++++ Data under study ++++
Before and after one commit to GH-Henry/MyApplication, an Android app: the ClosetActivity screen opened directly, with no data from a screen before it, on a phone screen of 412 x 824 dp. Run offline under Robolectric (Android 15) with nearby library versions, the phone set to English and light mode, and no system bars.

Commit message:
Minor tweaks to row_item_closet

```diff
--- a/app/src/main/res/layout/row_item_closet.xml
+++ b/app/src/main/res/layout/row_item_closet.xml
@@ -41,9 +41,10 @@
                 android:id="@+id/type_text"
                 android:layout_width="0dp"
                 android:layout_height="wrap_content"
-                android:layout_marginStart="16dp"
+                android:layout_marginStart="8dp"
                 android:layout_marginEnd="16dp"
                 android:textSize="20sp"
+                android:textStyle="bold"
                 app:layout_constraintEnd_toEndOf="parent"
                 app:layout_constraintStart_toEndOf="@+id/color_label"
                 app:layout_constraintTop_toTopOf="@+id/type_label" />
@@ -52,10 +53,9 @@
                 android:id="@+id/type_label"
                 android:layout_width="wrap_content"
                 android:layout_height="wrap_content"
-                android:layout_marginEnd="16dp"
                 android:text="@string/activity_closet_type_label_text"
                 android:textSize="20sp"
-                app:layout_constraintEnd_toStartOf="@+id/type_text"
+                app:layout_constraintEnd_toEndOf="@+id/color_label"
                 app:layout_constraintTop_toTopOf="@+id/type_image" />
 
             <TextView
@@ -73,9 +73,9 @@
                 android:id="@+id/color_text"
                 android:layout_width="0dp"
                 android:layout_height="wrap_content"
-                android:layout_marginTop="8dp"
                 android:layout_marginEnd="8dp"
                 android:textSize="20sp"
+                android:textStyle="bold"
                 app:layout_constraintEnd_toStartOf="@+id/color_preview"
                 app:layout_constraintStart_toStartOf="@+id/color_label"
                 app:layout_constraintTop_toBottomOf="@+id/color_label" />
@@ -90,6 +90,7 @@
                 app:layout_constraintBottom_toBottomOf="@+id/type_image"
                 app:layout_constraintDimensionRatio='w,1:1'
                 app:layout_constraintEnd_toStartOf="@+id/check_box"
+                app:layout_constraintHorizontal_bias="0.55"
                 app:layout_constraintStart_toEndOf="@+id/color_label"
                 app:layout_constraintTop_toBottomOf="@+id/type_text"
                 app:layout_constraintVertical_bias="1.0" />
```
++++
### Directions
Reproduce all of the data. Leave every line unchanged.

### Your response
Before and after one commit to GH-Henry/MyApplication, an Android app: the ClosetActivity screen opened directly, with no data from a screen before it, on a phone screen of 412 x 824 dp. Run offline under Robolectric (Android 15) with nearby library versions, the phone set to English and light mode, and no system bars.

Commit message:
Minor tweaks to row_item_closet

```diff
--- a/app/src/main/res/layout/row_item_closet.xml
+++ b/app/src/main/res/layout/row_item_closet.xml
@@ -41,9 +41,10 @@
                 android:id="@+id/type_text"
                 android:layout_width="0dp"
                 android:layout_height="wrap_content"
-                android:layout_marginStart="16dp"
+                android:layout_marginStart="8dp"
                 android:layout_marginEnd="16dp"
                 android:textSize="20sp"
+                android:textStyle="bold"
                 app:layout_constraintEnd_toEndOf="parent"
                 app:layout_constraintStart_toEndOf="@+id/color_label"
                 app:layout_constraintTop_toTopOf="@+id/type_label" />
@@ -52,10 +53,9 @@
                 android:id="@+id/type_label"
                 android:layout_width="wrap_content"
                 android:layout_height="wrap_content"
-                android:layout_marginEnd="16dp"
                 android:text="@string/activity_closet_type_label_text"
                 android:textSize="20sp"
-                app:layout_constraintEnd_toStartOf="@+id/type_text"
+                app:layout_constraintEnd_toEndOf="@+id/color_label"
                 app:layout_constraintTop_toTopOf="@+id/type_image" />
 
             <TextView
@@ -73,9 +73,9 @@
                 android:id="@+id/color_text"
                 android:layout_width="0dp"
                 android:layout_height="wrap_content"
-                android:layout_marginTop="8dp"
                 android:layout_marginEnd="8dp"
                 android:textSize="20sp"
+                android:textStyle="bold"
                 app:layout_constraintEnd_toStartOf="@+id/color_preview"
                 app:layout_constraintStart_toStartOf="@+id/color_label"
                 app:layout_constraintTop_toBottomOf="@+id/color_label" />
@@ -90,6 +90,7 @@
                 app:layout_constraintBottom_toBottomOf="@+id/type_image"
                 app:layout_constraintDimensionRatio='w,1:1'
                 app:layout_constraintEnd_toStartOf="@+id/check_box"
+                app:layout_constraintHorizontal_bias="0.55"
                 app:layout_constraintStart_toEndOf="@+id/color_label"
                 app:layout_constraintTop_toBottomOf="@+id/type_text"
                 app:layout_constraintVertical_bias="1.0" />
```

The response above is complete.